[Exercise objective]: You are asked to repeat the listing word for word and to leave out its pictures.
***** Records provided
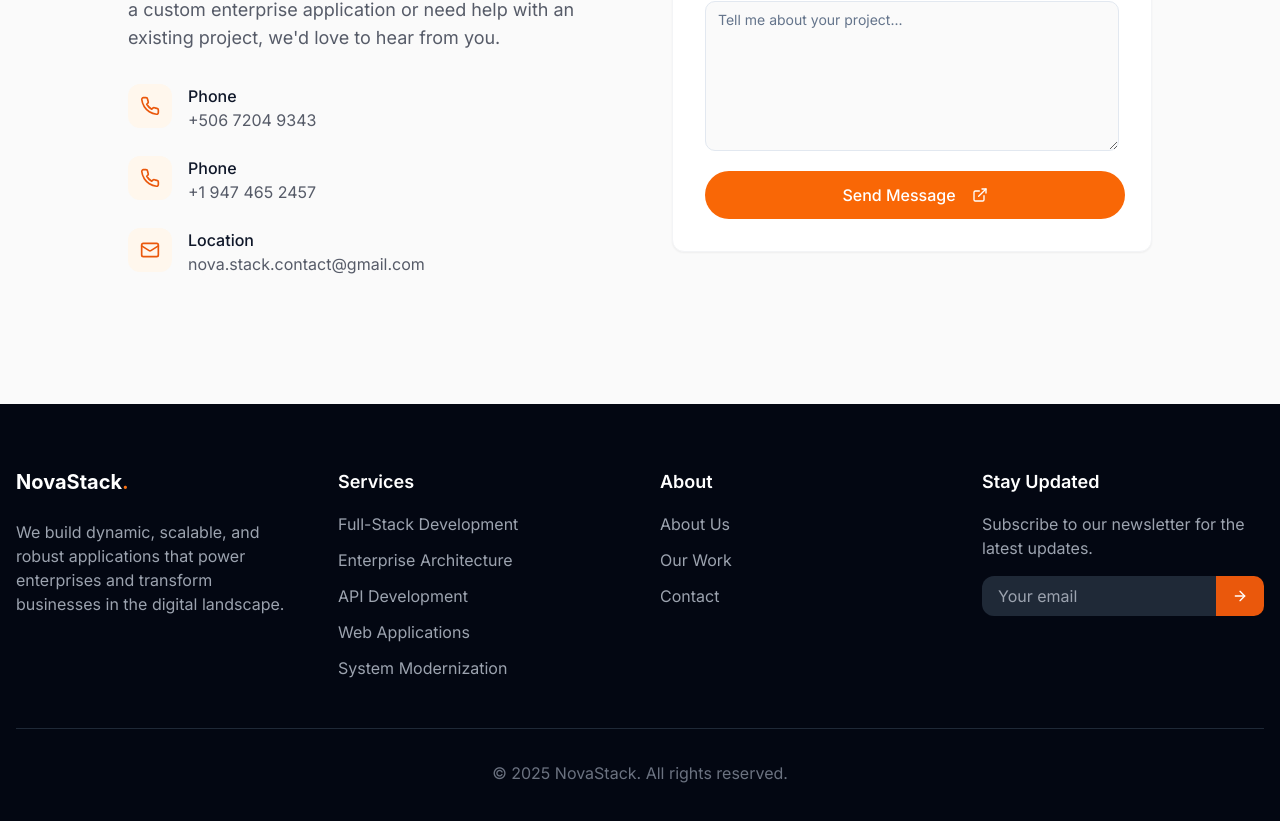
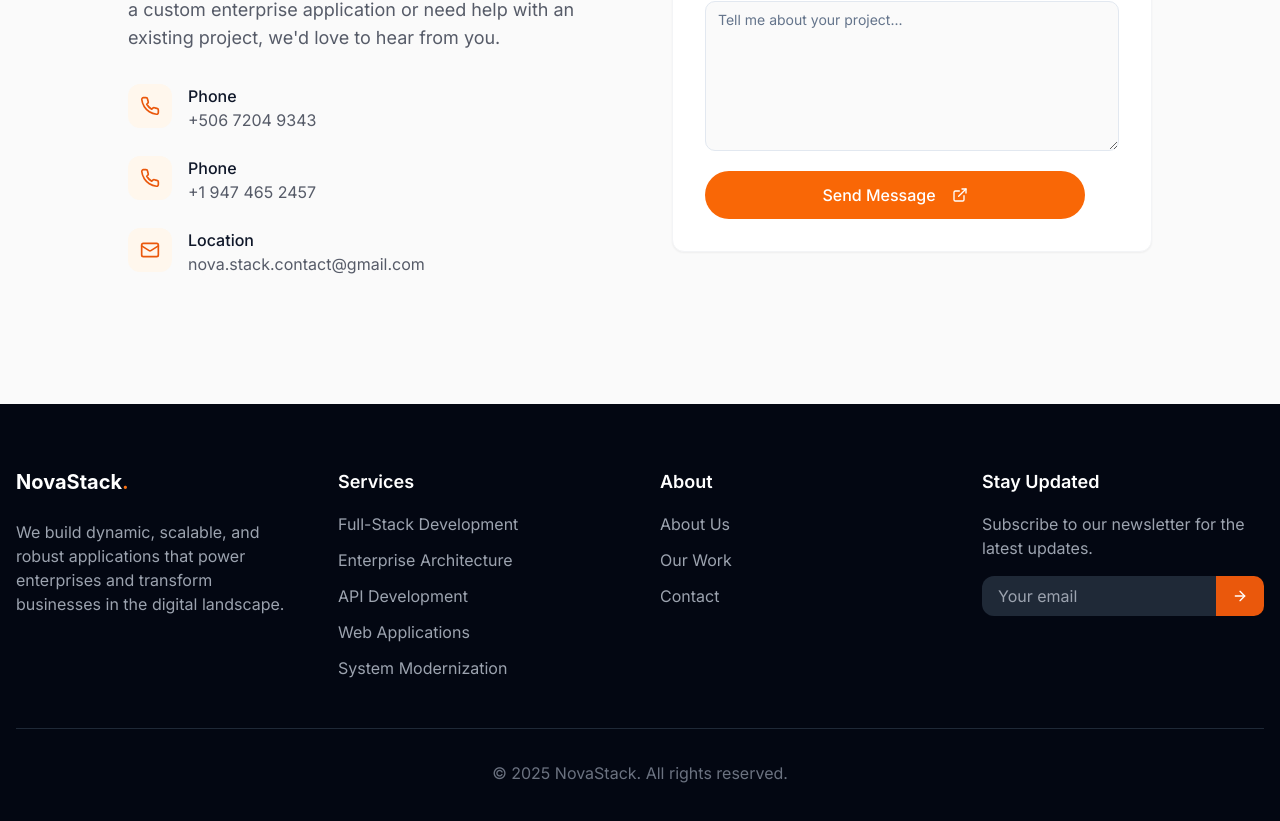
Before and after one commit to dfiatt/novastack, a React (Vite) app: page / in a window 1280 px wide. Shown: the part 8848-9669 px from the top of the page. Built offline with nearby package versions, Linux system fonts and the light colour scheme.

Commit message:
size for btn

```diff
--- a/src/components/Contact.tsx
+++ b/src/components/Contact.tsx
@@ -215,7 +215,7 @@ const Contact = () => {
 
                   <Button
   type="submit"
-  className={'rounded-full py-6 mt-4 w-40 text-base bg-primary hover:bg-primary/90 px-[210px]'}
+  className={'rounded-full py-6 mt-4 w-40 text-base bg-primary hover:bg-primary/90 px-[190px]'}
   disabled={isSubmitting}
 >
 
```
**********
[Task solution]:
Before and after one commit to dfiatt/novastack, a React (Vite) app: page / in a window 1280 px wide. Shown: the part 8848-9669 px from the top of the page. Built offline with nearby package versions, Linux system fonts and the light colour scheme.

Commit message:
size for btn

```diff
--- a/src/components/Contact.tsx
+++ b/src/components/Contact.tsx
@@ -215,7 +215,7 @@ const Contact = () => {
 
                   <Button
   type="submit"
-  className={'rounded-full py-6 mt-4 w-40 text-base bg-primary hover:bg-primary/90 px-[210px]'}
+  className={'rounded-full py-6 mt-4 w-40 text-base bg-primary hover:bg-primary/90 px-[190px]'}
   disabled={isSubmitting}
 >
 
```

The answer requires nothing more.